[Itemized modification records]
________________________
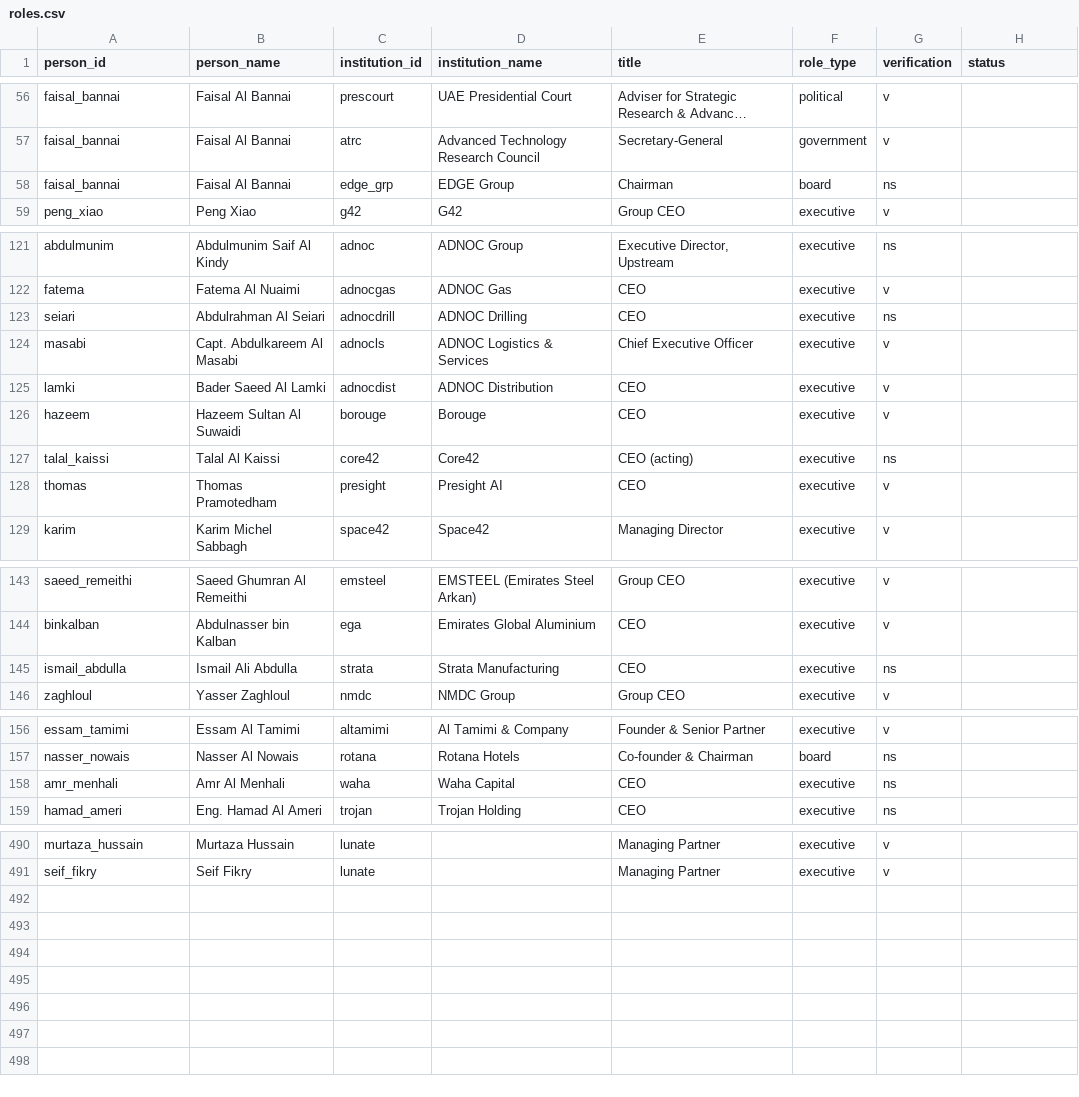
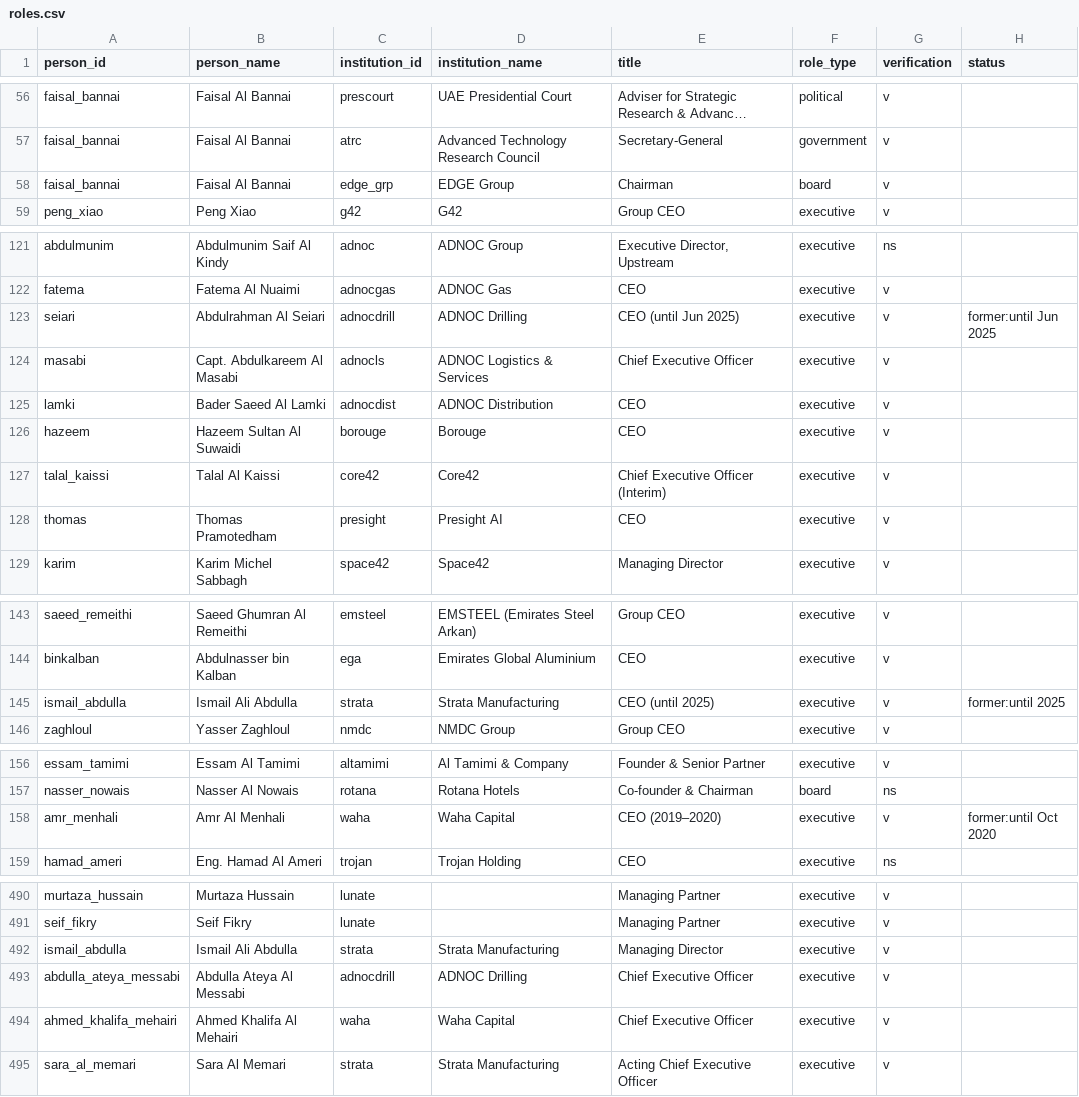
Before and after one commit to qizhangumich/power_network, a CSV file: data/roles.csv, drawn as a sheet; only a part is shown, gaps mark what is left out; long unchanged cells end in …; the diff covers the shown part only; the diff names each change by its address in the sheet, - before the commit and + after, or states it on an @@ line.

```diff
--- a/data/roles.csv
+++ b/data/roles.csv
-G58 (verification): ns
+G58 (verification): v
-E123 (title): CEO
+E123 (title): CEO (until Jun 2025)
-G123 (verification): ns
+G123 (verification): v
-H123 (status): (empty)
+H123 (status): former:until Jun 2025
-E127 (title): CEO (acting)
+E127 (title): Chief Executive Officer (Interim)
-G127 (verification): ns
+G127 (verification): v
-E145 (title): CEO
+E145 (title): CEO (until 2025)
-G145 (verification): ns
+G145 (verification): v
-H145 (status): (empty)
+H145 (status): former:until 2025
-E158 (title): CEO
+E158 (title): CEO (2019–2020)
-G158 (verification): ns
+G158 (verification): v
-H158 (status): (empty)
+H158 (status): former:until Oct 2020
+row 492: ismail_abdulla | Ismail Ali Abdulla | strata | Strata Manufacturing | Managing Director | executive | v
+row 493: abdulla_ateya_messabi | Abdulla Ateya Al Messabi | adnocdrill | ADNOC Drilling | Chief Executive Officer | executive | v
+row 494: ahmed_khalifa_mehairi | Ahmed Khalifa Al Mehairi | waha | Waha Capital | Chief Executive Officer | executive | v
+row 495: sara_al_memari | Sara Al Memari | strata | Strata Manufacturing | Acting Chief Executive Officer | executive | v
```
Also changed, not shown: 3 edited cells elsewhere in this file, data/backfill_queue.csv, data/people.csv, 12 other files.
________________________
- _Work instructions_
Output the data above verbatim, pictures excluded.

- _Answer for this exercise_
Before and after one commit to qizhangumich/power_network, a CSV file: data/roles.csv, drawn as a sheet; only a part is shown, gaps mark what is left out; long unchanged cells end in …; the diff covers the shown part only; the diff names each change by its address in the sheet, - before the commit and + after, or states it on an @@ line.

```diff
--- a/data/roles.csv
+++ b/data/roles.csv
-G58 (verification): ns
+G58 (verification): v
-E123 (title): CEO
+E123 (title): CEO (until Jun 2025)
-G123 (verification): ns
+G123 (verification): v
-H123 (status): (empty)
+H123 (status): former:until Jun 2025
-E127 (title): CEO (acting)
+E127 (title): Chief Executive Officer (Interim)
-G127 (verification): ns
+G127 (verification): v
-E145 (title): CEO
+E145 (title): CEO (until 2025)
-G145 (verification): ns
+G145 (verification): v
-H145 (status): (empty)
+H145 (status): former:until 2025
-E158 (title): CEO
+E158 (title): CEO (2019–2020)
-G158 (verification): ns
+G158 (verification): v
-H158 (status): (empty)
+H158 (status): former:until Oct 2020
+row 492: ismail_abdulla | Ismail Ali Abdulla | strata | Strata Manufacturing | Managing Director | executive | v
+row 493: abdulla_ateya_messabi | Abdulla Ateya Al Messabi | adnocdrill | ADNOC Drilling | Chief Executive Officer | executive | v
+row 494: ahmed_khalifa_mehairi | Ahmed Khalifa Al Mehairi | waha | Waha Capital | Chief Executive Officer | executive | v
+row 495: sara_al_memari | Sara Al Memari | strata | Strata Manufacturing | Acting Chief Executive Officer | executive | v
```
Also changed, not shown: 3 edited cells elsewhere in this file, data/backfill_queue.csv, data/people.csv, 12 other files.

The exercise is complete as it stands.